Faisal held key technical, managerial and political appointments in South Yemen and later in unified Yemen. 

In September 1967 he was deputed to assist in the administration of the former Eastern Aden Protectorate after the departure of the Qu'aiti and Kathiri Sultans. When South Yemen achieved independence from British rule in November 1967, Faisal, aged barely thirty three, was appointed Minister of PublicWorks andTransport in the first post-independence cabinet of the People's Republic of South Yemen (later renamed the People's Democratic Republic of Yemen - PDRY). 

In 1969, Faisal was appointed Executive Chairman of the Public Corporation for Electric Power which he ran successfully until 1977 when he became Executive Director of the Aden Refinery. He and his team negotiated an amicable transfer of the Refinery from British Petroleum (BP) control into national ownership. For the next ten years, under his leadership, the ageing Refinery was systematically modernised to become PDRY's major profitable industrial entity. 

Between 1978 and 1982 I worked closely with Faisal as the Refinery's Medical Director and Surgeon-in-Charge (see BYSJ Vol. 16, 2008, pp. 26-33), and vividly remember our discussions in his house over endless glasses of sweet Hadhrami tea while he smoked his favourite rolled cigarettes, demonstrating his rapid grasp of medical issues and his readiness to offer me every possible support. 

Despite not being a member of the ruling Socialist Party, Faisal was an active member of the Supreme People's Council (PDRY's parliament) and later became closely involved in the process which led to the unification of the two Yemens in 1990. After the brief civil war of 1994 he accepted the Oil and Minerals portfolio only to resign it a few months later when he found that the managerial autonomywhichhe, as Minister, had been promised was not forthcoming. During the 1990s he twice held the post within the private sector of Regional Director of al-Nimir Petroleum Company. 

Faisal was well known and widely respected for his integrity; whenever any of his official appointments lapsed, he would scrupulously return his official car to government custody; in 2003 he resigned the seat which he had held since 1990 in Yemen's House of Representatives when the latter sought to extend its life by two years without holding an election, arguing that he could not accept a non-mandated post. 

To express his political voice in the post-unification era he formed the al-Minbar Party and published a newspaper of the same name. In the 2006 presidential elections, Faisal was selected by a coalition of what became known as the Joint Meeting Parties (JMP) to mount a credible opposition to the incumbent president, Ali Abdullah Saleh. Saleh received 77 percent of the votes while Faisal won a significant 21. 81 percent. He could only have achieved this with votes from the northern and southern parts of the country well beyond the borders of his native Hadhramaut. He campaigned for the principle of presidential accountability and for the pressing need to replace 'the regime of an individual by an institution for building the country and its citizens'. 

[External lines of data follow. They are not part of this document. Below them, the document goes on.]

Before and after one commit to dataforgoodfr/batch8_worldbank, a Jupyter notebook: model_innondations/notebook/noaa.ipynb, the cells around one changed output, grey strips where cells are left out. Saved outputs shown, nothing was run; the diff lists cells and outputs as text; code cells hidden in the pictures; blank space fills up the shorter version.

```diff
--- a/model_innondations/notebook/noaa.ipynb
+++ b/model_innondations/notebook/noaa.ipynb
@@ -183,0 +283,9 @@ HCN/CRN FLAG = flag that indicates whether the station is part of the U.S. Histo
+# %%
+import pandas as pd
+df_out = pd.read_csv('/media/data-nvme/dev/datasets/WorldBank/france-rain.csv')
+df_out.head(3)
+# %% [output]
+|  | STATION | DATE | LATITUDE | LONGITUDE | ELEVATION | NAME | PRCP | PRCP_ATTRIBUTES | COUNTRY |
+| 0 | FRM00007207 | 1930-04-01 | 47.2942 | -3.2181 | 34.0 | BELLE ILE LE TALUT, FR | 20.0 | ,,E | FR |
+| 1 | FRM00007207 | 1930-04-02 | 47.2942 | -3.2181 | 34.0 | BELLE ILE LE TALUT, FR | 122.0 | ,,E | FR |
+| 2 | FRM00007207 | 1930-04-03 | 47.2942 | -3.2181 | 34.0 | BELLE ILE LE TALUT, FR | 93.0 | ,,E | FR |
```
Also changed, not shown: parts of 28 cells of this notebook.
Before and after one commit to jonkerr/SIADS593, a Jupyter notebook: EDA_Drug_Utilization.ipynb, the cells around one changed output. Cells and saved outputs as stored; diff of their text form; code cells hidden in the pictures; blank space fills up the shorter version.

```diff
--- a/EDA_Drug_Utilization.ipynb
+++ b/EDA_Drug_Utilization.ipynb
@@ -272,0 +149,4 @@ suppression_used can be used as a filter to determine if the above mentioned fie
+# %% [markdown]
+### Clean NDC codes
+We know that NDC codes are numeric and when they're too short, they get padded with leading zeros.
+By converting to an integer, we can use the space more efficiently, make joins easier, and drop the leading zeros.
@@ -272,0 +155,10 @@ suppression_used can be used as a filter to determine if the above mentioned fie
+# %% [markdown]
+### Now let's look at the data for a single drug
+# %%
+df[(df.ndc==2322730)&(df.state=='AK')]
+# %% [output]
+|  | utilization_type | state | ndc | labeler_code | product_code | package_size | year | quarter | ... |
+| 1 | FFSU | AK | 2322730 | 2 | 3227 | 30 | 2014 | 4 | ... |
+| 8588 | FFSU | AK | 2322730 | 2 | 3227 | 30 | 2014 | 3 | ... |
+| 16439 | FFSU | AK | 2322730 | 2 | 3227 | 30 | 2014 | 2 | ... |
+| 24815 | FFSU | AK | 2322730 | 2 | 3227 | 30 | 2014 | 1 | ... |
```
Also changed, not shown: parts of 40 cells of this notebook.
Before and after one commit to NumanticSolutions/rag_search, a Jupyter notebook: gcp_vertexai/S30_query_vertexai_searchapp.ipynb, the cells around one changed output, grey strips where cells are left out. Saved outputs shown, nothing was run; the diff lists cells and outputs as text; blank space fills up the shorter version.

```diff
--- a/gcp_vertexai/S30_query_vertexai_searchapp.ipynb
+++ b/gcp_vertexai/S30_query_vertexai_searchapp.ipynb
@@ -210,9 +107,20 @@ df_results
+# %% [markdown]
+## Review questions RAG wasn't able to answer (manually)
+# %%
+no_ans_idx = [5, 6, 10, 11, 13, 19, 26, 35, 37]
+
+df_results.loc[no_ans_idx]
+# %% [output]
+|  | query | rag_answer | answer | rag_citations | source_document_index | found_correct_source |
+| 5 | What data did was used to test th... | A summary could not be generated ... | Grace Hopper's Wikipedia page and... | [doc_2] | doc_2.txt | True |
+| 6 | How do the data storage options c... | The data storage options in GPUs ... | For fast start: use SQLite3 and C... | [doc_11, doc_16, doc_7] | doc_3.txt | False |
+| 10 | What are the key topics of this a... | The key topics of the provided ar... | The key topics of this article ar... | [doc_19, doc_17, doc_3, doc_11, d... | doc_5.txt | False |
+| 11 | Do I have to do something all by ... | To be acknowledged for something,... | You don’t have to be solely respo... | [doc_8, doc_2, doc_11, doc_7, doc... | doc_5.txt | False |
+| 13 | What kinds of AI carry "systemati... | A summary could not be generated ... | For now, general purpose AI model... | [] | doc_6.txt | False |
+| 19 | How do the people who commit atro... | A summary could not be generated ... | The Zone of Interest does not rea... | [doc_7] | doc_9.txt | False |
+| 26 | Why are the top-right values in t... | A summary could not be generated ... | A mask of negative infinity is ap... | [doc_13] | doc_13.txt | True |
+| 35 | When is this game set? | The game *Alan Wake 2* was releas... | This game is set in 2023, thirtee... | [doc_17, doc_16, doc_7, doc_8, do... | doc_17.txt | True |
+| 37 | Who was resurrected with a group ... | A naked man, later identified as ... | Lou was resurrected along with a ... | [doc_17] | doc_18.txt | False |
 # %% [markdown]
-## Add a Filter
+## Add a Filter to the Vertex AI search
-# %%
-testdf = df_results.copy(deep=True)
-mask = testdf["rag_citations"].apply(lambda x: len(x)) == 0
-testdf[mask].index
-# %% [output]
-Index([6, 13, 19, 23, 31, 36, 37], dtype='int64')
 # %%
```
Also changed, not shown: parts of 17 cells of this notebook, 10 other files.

During the few years before his death, in between journeys for medical treatment to India and London, he continued to advocate dialogue as the key to resolving the country's mounting political crises. A deeply committed Muslim, whose lifestyle was simple and family-orientated, he will be remembered not only for his integrity and for the ethos of public service which he personified, but also for his courage and fortitude. He is survived by his son Tammam and four daughters.

Adel al-Aulaqi